■ **Instructions for the task**
Go through the data below and return each line containing the word "tests".

■ **Source material**
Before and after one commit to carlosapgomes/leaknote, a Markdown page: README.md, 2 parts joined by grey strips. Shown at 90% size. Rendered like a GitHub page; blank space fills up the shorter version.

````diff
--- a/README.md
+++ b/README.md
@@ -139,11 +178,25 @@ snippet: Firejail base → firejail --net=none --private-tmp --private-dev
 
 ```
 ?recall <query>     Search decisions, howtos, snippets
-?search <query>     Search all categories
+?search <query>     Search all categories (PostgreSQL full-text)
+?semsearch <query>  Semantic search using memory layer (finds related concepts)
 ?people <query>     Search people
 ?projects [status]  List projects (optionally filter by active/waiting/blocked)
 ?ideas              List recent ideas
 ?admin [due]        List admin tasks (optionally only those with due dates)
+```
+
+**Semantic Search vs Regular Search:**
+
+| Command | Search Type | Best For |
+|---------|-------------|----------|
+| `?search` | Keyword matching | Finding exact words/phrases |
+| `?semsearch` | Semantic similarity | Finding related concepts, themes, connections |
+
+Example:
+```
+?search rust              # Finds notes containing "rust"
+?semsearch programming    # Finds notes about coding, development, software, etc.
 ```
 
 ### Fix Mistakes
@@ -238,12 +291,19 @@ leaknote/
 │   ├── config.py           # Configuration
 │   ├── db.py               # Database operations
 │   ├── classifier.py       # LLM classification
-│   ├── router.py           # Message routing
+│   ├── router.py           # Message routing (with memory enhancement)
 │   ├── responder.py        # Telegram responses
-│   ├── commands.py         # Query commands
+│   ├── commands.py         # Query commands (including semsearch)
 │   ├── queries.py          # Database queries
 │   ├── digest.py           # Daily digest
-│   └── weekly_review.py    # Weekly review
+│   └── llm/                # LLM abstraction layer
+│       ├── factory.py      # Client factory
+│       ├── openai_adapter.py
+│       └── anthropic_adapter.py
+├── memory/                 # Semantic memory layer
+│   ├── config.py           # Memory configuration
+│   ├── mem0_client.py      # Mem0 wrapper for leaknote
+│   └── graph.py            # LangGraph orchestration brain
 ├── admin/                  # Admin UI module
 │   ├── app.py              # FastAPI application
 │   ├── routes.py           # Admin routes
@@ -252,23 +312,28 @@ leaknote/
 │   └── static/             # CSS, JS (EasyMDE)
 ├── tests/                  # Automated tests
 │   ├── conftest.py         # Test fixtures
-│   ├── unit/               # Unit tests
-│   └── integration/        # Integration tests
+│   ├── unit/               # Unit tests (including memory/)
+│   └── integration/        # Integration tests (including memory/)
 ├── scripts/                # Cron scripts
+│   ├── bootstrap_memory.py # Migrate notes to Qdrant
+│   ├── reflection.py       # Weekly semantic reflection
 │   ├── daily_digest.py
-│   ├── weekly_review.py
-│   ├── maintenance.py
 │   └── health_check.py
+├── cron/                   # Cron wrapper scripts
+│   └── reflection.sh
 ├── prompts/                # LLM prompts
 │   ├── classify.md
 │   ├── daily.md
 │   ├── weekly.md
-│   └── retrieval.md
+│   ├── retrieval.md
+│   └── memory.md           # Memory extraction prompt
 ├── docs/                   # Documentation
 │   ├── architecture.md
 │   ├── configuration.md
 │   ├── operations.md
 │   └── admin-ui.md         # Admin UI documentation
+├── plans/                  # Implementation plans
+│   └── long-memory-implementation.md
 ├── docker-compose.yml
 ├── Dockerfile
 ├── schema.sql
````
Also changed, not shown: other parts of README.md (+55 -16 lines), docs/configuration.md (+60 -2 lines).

■ **Response below**
 ├── tests/                  # Automated tests
-│   ├── unit/               # Unit tests
-│   └── integration/        # Integration tests
+│   ├── unit/               # Unit tests (including memory/)
+│   └── integration/        # Integration tests (including memory/)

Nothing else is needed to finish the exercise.